SALEM, Ohio — Ohio farmers, you’ve had your warning.
The Humane Society of the United States — the group who’s successfully outlawed hen cages, veal crates and gestation stalls in California, Arizona and Florida — has its eye on doing the same in the Buckeye State.
The organization sent representatives to Columbus in February to make sure the state’s livestock industry knows it’s watching.
The Feb. 17 meeting, which came at the request of the humane society, involved three of that organization’s staffers as well as representatives of Ohio’s poultry, beef, pork and veterinary medical associations, plus the Farm Bureau.
The purpose of their visit? “To get all the industry reps to go back to their individual groups and gain the authority to negotiate with the humane society on legislation in Ohio,” according to Farm Bureau‘s Joe Cornely.

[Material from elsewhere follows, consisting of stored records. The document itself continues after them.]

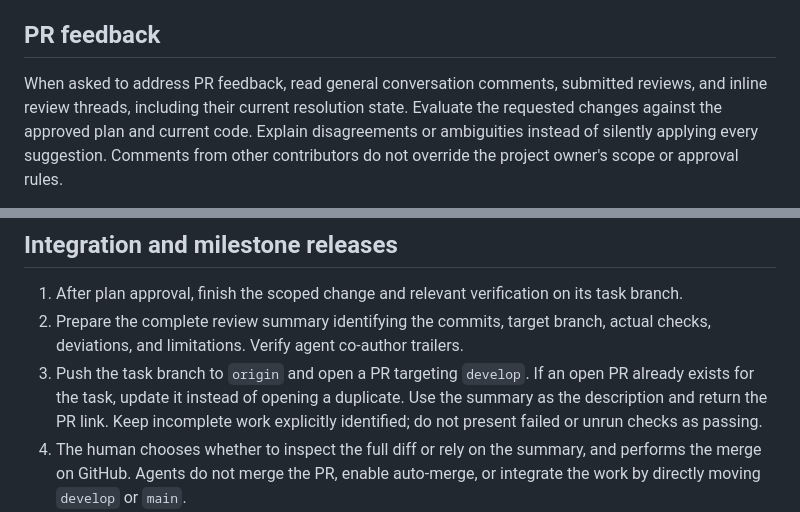
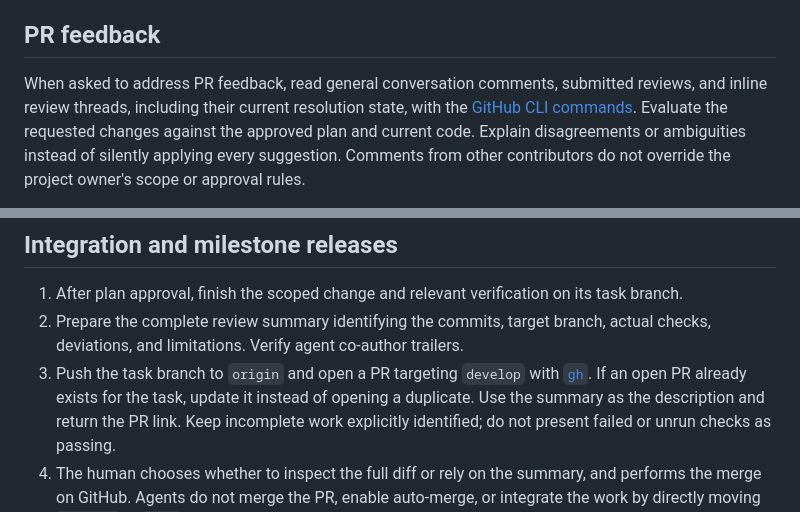
Before and after one commit to Murilotrevisan/XSV, a Markdown page: docs/WORKFLOW.md, 2 parts joined by grey strips. Drawn GitHub-style.

```diff
--- a/docs/WORKFLOW.md
+++ b/docs/WORKFLOW.md
@@ -232,7 +300,8 @@ repository locations.
 ## PR feedback
 
 When asked to address PR feedback, read general conversation comments, submitted
-reviews, and inline review threads, including their current resolution state.
+reviews, and inline review threads, including their current resolution state,
+with the [GitHub CLI commands](#github-cli).
 Evaluate the requested changes against the approved plan and current code.
 Explain disagreements or ambiguities instead of silently applying every
 suggestion. Comments from other contributors do not override the project owner's
@@ -255,8 +324,9 @@ monitoring without one. The human retains final review and merge responsibility.
    its task branch.
 2. Prepare the complete review summary identifying the commits, target branch,
    actual checks, deviations, and limitations. Verify agent co-author trailers.
-3. Push the task branch to `origin` and open a PR targeting `develop`. If an open
-   PR already exists for the task, update it instead of opening a duplicate.
+3. Push the task branch to `origin` and open a PR targeting `develop` with
+   [`gh`](#github-cli). If an open PR already exists for the task, update it
+   instead of opening a duplicate.
    Use the summary as the description and return the PR link. Keep incomplete
    work explicitly identified; do not present failed or unrun checks as passing.
 4. The human chooses whether to inspect the full diff or rely on the summary, and
```
Also changed, not shown: other parts of docs/WORKFLOW.md (+68 -0 lines), AGENTS.md (+4 -0 lines).
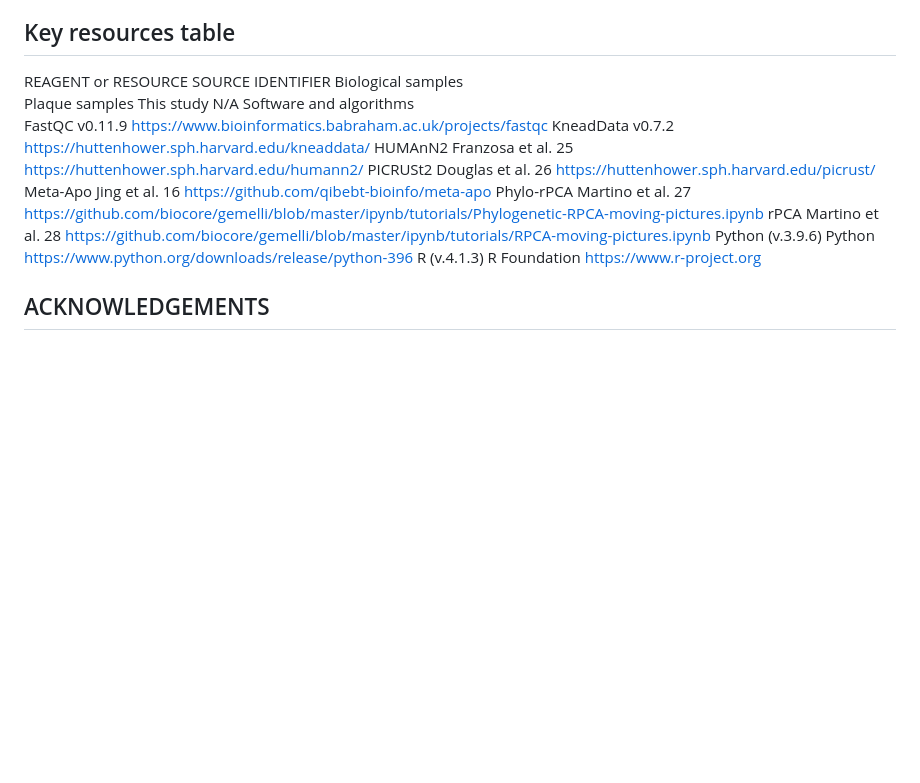
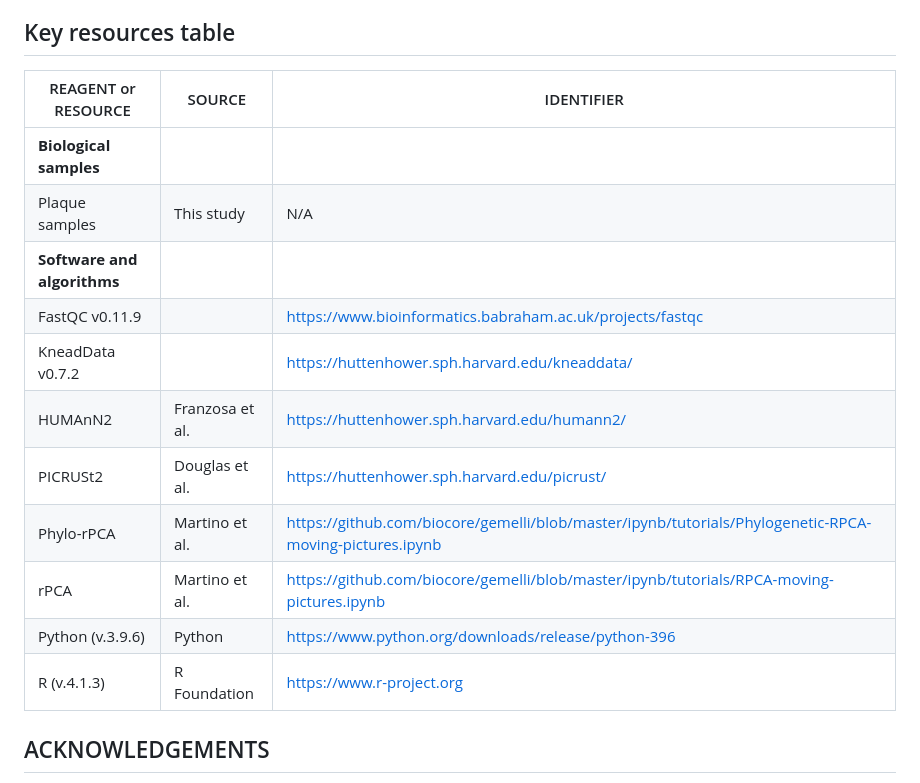
Before and after one commit to HuangShiLab/Single-tooth-ECC, a Markdown page: README.md, the part around the change. Drawn GitHub-style; blank space fills up the shorter version.

```diff
--- a/README.md
+++ b/README.md
@@ -13,25 +13,19 @@ Overall, our findings revealed the spatiotemporal microbiota dynamics that diffe
 The metagenomic sequencing data used for the analysis presented in this study are available from Qiita (https://qiita.ucsd.edu/study/description/14341).
 
 ## Key resources table
-REAGENT or RESOURCE	SOURCE	IDENTIFIER
-Biological samples
-Plaque samples	This study	N/A
-Software and algorithms
-FastQC v0.11.9		https://www.bioinformatics.babraham.ac.uk/projects/fastqc
-KneadData v0.7.2		https://huttenhower.sph.harvard.edu/kneaddata/
-HUMAnN2	Franzosa et al. 25
-https://huttenhower.sph.harvard.edu/humann2/
-PICRUSt2	Douglas et al. 26
-https://huttenhower.sph.harvard.edu/picrust/
-Meta-Apo	Jing et al. 16
-https://github.com/qibebt-bioinfo/meta-apo
-Phylo-rPCA	Martino et al. 27
-https://github.com/biocore/gemelli/blob/master/ipynb/tutorials/Phylogenetic-RPCA-moving-pictures.ipynb
-rPCA	Martino et al. 28
-https://github.com/biocore/gemelli/blob/master/ipynb/tutorials/RPCA-moving-pictures.ipynb
-Python (v.3.9.6)	Python	https://www.python.org/downloads/release/python-396
-R (v.4.1.3)	R Foundation	https://www.r-project.org
-
+| REAGENT or RESOURCE | SOURCE | IDENTIFIER |
+|-------|-------------------|--------------------------|
+| **Biological samples** |
+| Plaque samples | This study | N/A |
+| **Software and algorithms** |
+| FastQC v0.11.9 | |https://www.bioinformatics.babraham.ac.uk/projects/fastqc|
+| KneadData v0.7.2 | | https://huttenhower.sph.harvard.edu/kneaddata/ |
+| HUMAnN2 | Franzosa et al. | https://huttenhower.sph.harvard.edu/humann2/ |
+| PICRUSt2 | Douglas et al. | https://huttenhower.sph.harvard.edu/picrust/ |
+| Phylo-rPCA | Martino et al. | https://github.com/biocore/gemelli/blob/master/ipynb/tutorials/Phylogenetic-RPCA-moving-pictures.ipynb |
+| rPCA | Martino et al. | https://github.com/biocore/gemelli/blob/master/ipynb/tutorials/RPCA-moving-pictures.ipynb |
+| Python (v.3.9.6) | Python | https://www.python.org/downloads/release/python-396 |
+| R (v.4.1.3) | R Foundation | https://www.r-project.org |
 
 ## ACKNOWLEDGEMENTS
 This work was funded by Grants 32030003 and 31600099 from National Natural Science Foundation of China, and SKLOD2015OF07 from State Key Laboratory of Oral Diseases. SH thanks the funding support from the Health and Medical Research Fund (HMRF) of Hong Kong (10212276). FY thanks the funding support from National Natural Science Foundation of China (31300424, 81670979) and Qingdao Natural Science Foundation, China (24-4-4-zrjj-158-jch). FT thanks the funding support from General Program of Natural Science Foundation of Shandong Province (ZR2024MH235) and Taishan Scholar Award For Young Expert (tsqn201909126), as well as the funding supports from Qingdao Key Health Discipline Development Fund (2022-2024), Qingdao Clinical Research Center for Oral Diseases (22-3-7-lczx-7-nsh), and Shandong Provincial Key Medical and Health Discipline of Oral Medicine.
```
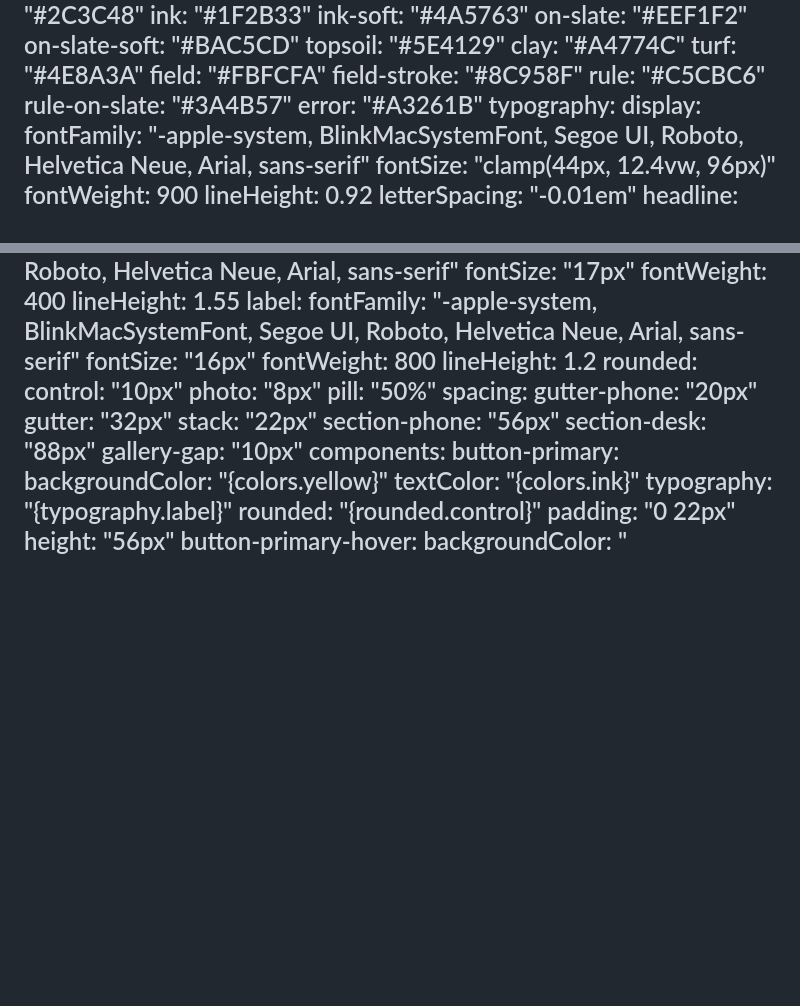
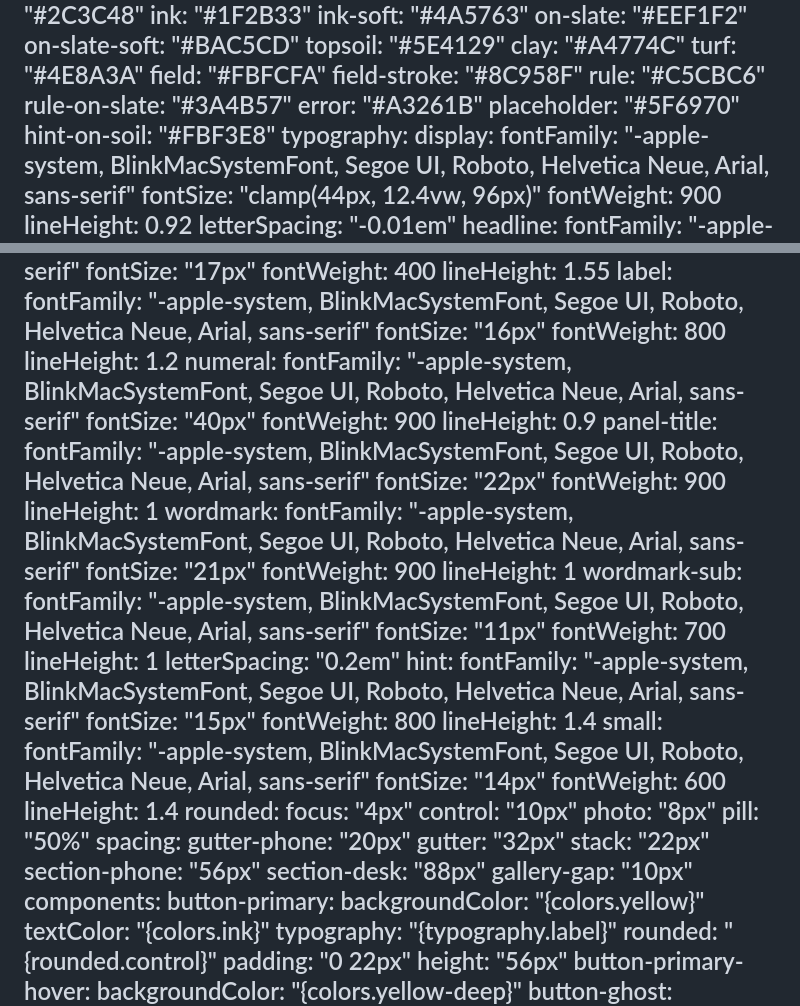
Before and after one commit to 10elizabethbell/trueCustomConstruction, a Markdown page: DESIGN.md, 2 parts joined by grey strips. Rendered like a GitHub page; blank space fills up the shorter version.

Commit message:
DESIGN.md: document wordmark, numeral, hint and focus values the page ships
Co-Authored-By: Claude Opus 5.5 (1M context) <noreply@anthropic.com>
Claude-Session: https://claude.ai/code/session_01AKrjK4c6fpaeiw95Ap9Bvq

```diff
--- a/DESIGN.md
+++ b/DESIGN.md
@@ -24,6 +24,8 @@ colors:
   rule: "#C5CBC6"
   rule-on-slate: "#3A4B57"
   error: "#A3261B"
+  placeholder: "#5F6970"
+  hint-on-soil: "#FBF3E8"
 typography:
   display:
     fontFamily: "-apple-system, BlinkMacSystemFont, Segoe UI, Roboto, Helvetica Neue, Arial, sans-serif"
@@ -63,7 +65,39 @@ typography:
     fontSize: "16px"
     fontWeight: 800
     lineHeight: 1.2
+  numeral:
+    fontFamily: "-apple-system, BlinkMacSystemFont, Segoe UI, Roboto, Helvetica Neue, Arial, sans-serif"
+    fontSize: "40px"
+    fontWeight: 900
+    lineHeight: 0.9
+  panel-title:
+    fontFamily: "-apple-system, BlinkMacSystemFont, Segoe UI, Roboto, Helvetica Neue, Arial, sans-serif"
+    fontSize: "22px"
+    fontWeight: 900
+    lineHeight: 1
+  wordmark:
+    fontFamily: "-apple-system, BlinkMacSystemFont, Segoe UI, Roboto, Helvetica Neue, Arial, sans-serif"
+    fontSize: "21px"
+    fontWeight: 900
+    lineHeight: 1
+  wordmark-sub:
+    fontFamily: "-apple-system, BlinkMacSystemFont, Segoe UI, Roboto, Helvetica Neue, Arial, sans-serif"
+    fontSize: "11px"
+    fontWeight: 700
+    lineHeight: 1
+    letterSpacing: "0.2em"
+  hint:
+    fontFamily: "-apple-system, BlinkMacSystemFont, Segoe UI, Roboto, Helvetica Neue, Arial, sans-serif"
+    fontSize: "15px"
+    fontWeight: 800
+    lineHeight: 1.4
+  small:
+    fontFamily: "-apple-system, BlinkMacSystemFont, Segoe UI, Roboto, Helvetica Neue, Arial, sans-serif"
+    fontSize: "14px"
+    fontWeight: 600
+    lineHeight: 1.4
 rounded:
+  focus: "4px"
   control: "10px"
   photo: "8px"
   pill: "50%"
```
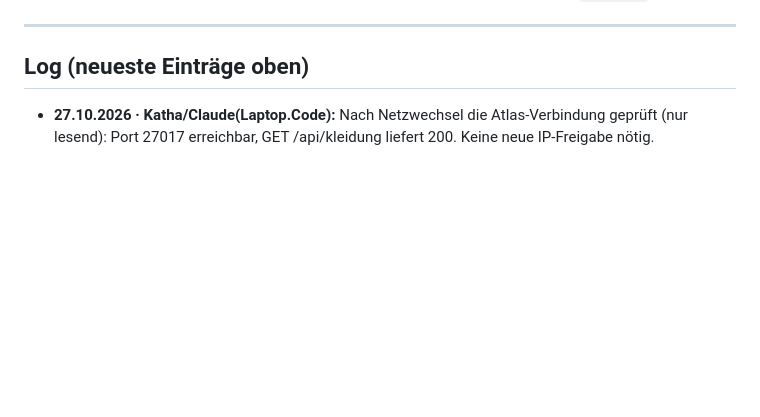
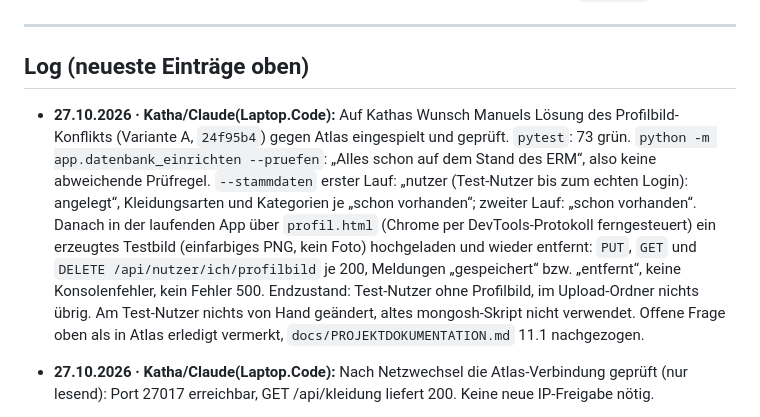
Before and after one commit to Kathamesser/digitaler-Kleiderschrank, a Markdown page: BRAIN.md, the part around one of its changes. GitHub-like rendering; blank space fills up the shorter version.

Commit message:
BRAIN/Doku: Test-Nutzer in Atlas angelegt, Profilbild auf Atlas geprüft
Co-Authored-By: Claude Opus 5.5 <noreply@anthropic.com>

```diff
--- a/BRAIN.md
+++ b/BRAIN.md
@@ -161,6 +161,8 @@ Gute Zusammenarbeit! 🤝
 ---
 
 ## Log (neueste Einträge oben)
+
+- **27.10.2026 · Katha/Claude(Laptop.Code):** Auf Kathas Wunsch Manuels Lösung des Profilbild-Konflikts (Variante A, `24f95b4`) gegen Atlas eingespielt und geprüft. `pytest`: 73 grün. `python -m app.datenbank_einrichten --pruefen`: „Alles schon auf dem Stand des ERM“, also keine abweichende Prüfregel. `--stammdaten` erster Lauf: „nutzer (Test-Nutzer bis zum echten Login): angelegt“, Kleidungsarten und Kategorien je „schon vorhanden“; zweiter Lauf: „schon vorhanden“. Danach in der laufenden App über `profil.html` (Chrome per DevTools-Protokoll ferngesteuert) ein erzeugtes Testbild (einfarbiges PNG, kein Foto) hochgeladen und wieder entfernt: `PUT`, `GET` und `DELETE /api/nutzer/ich/profilbild` je 200, Meldungen „gespeichert“ bzw. „entfernt“, keine Konsolenfehler, kein Fehler 500. Endzustand: Test-Nutzer ohne Profilbild, im Upload-Ordner nichts übrig. Am Test-Nutzer nichts von Hand geändert, altes mongosh-Skript nicht verwendet. Offene Frage oben als in Atlas erledigt vermerkt, `docs/PROJEKTDOKUMENTATION.md` 11.1 nachgezogen.
 
 - **27.10.2026 · Katha/Claude(Laptop.Code):** Nach Netzwechsel die Atlas-Verbindung geprüft (nur lesend): Port 27017 erreichbar, GET /api/kleidung liefert 200. Keine neue IP-Freigabe nötig.
 
```
Also changed, not shown: other parts of BRAIN.md (+1 -1 lines), docs/PROJEKTDOKUMENTATION.md (+1 -1 lines).
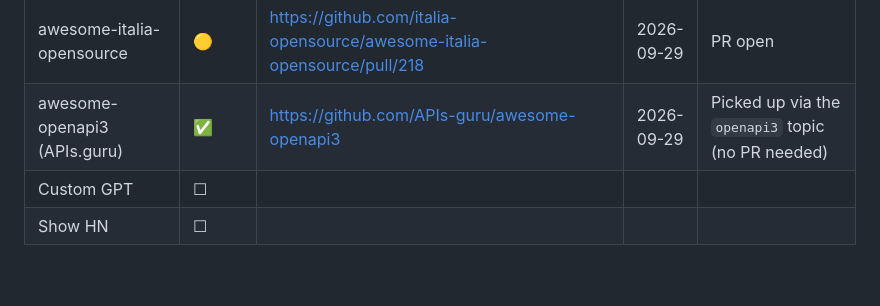
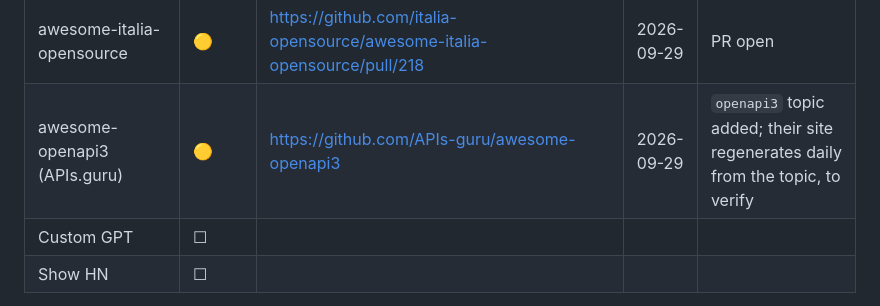
Before and after one commit to openapi/openapi-llm-wiki, a Markdown page: DISTRIBUTING.md, the part around the change. GitHub-like rendering; blank space fills up the shorter version.

Commit message:
docs(distributing): mark awesome-openapi3 as pending verification
Co-Authored-By: Claude Opus 5.5 <noreply@anthropic.com>

```diff
--- a/DISTRIBUTING.md
+++ b/DISTRIBUTING.md
@@ -126,7 +126,7 @@ The `knowledge/oas/` folder is valuable on its own.
 | llms-txt-hub (llmstxthub.com) | 🟡 | https://github.com/thedaviddias/llms-txt-hub/pull/1749 | 2026-09-29 | PR open |
 | awesome-context-engineering | 🟡 | https://github.com/yzfly/awesome-context-engineering/pull/69 | 2026-09-29 | PR open |
 | awesome-italia-opensource | 🟡 | https://github.com/italia-opensource/awesome-italia-opensource/pull/218 | 2026-09-29 | PR open |
-| awesome-openapi3 (APIs.guru) | ✅ | https://github.com/APIs-guru/awesome-openapi3 | 2026-09-29 | Picked up via the `openapi3` topic (no PR needed) |
+| awesome-openapi3 (APIs.guru) | 🟡 | https://github.com/APIs-guru/awesome-openapi3 | 2026-09-29 | `openapi3` topic added; their site regenerates daily from the topic, to verify |
 | Custom GPT | ☐ | | | |
 | Show HN | ☐ | | | |
 
```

And they weren’t shy about their first order of business, either, Cornely said: They want to ban the use of poultry cages, veal crates and gestation stalls here.
“That’s what they told us they want. They said they will legislate or take the issue to the ballot, that it will be expensive for both sides, and that agriculture would lose.”
Despite such demands, Cornely described the meeting as “extremely cordial” but was quick to say “certainly nobody changed anyone else’s mind.”
“We started from polar opposites,” he said. “It’s clear they have plans for Ohio. All of agriculture needs to have some serious internal discussions about it.”
Ohio Cattlemen’s Association director Elizabeth Harsh called the meeting “a good wake-up call” for the state’s animal agriculture producers, including those veal producers affiliated with the cattlemen’s association. The discussion centered largely around confinement housing for multiple species, which Harsh called “an agenda that certainly involves us all.”
“It’s proof we can’t tell our own production story often enough to get the message out there. We’ve got to tell it over and over and over again.”
“They said they will legislate or take the issue to the ballot, that it will be expensive for both sides, and that agriculture would lose.”
Ohio Farm Bureau’s Joe Cornely,
explaining HSUS agenda for Ohio
Away with common sense
Dick Isler, executive vice president of the Ohio Pork Producers Council, sat in on the session with hopes to explain the reasons for using gestation crates in the pork industry.
“I grew up on a hog farm without stalls, where we used group housing. It’s my and my family’s personal opinion that it’s much better off for animals and humans with the way hogs are housed today,” Isler said.
Isler said his viewpoint was “very much disagreed” with, and it appeared humane society representatives came into the meeting with their minds made up.
“They clearly stated they want to do away with animal agriculture and large-scale farming, which is how we produce food now for efficiency. If they get their ways, food prices will go up and we’ll have to import meat and eggs from other states or countries,” Isler said.
Joe Cornely, who serves as senior director of corporate communications for the Farm Bureau, said there’s no hiding now for Ohio farmers.
“Hoping it will go away, or thinking it won’t come here, is not an option. Frankly, enough of us in agriculture don’t know what we’re facing, and that’s worrisome,” he said.
Cornely also said it’s troubling that many in the state’s farming community still don’t know what the Humane Society of the United States is, or what its mission and true objective is — “the end of all animals being used by humans for any reason, even protein.”
“Certainly we’ll not leap to a vegan society overnight, but they’re taking and succeeding at small steps toward their ultimate goal,” Cornely said.
Just days before the livestock industry powwow, the humane society gathered Ohio citizens in the state capital to meet with lawmakers and urge them to pass bills to protect animals. Issues addressed were puppy mills, factory farming and organized animal fights.
Some 150 people from 78 counties participate in the humane lobby day.
As of presstime, Wayne Pacelle, president and CEO of the humane society, had not returned calls to comment on either event.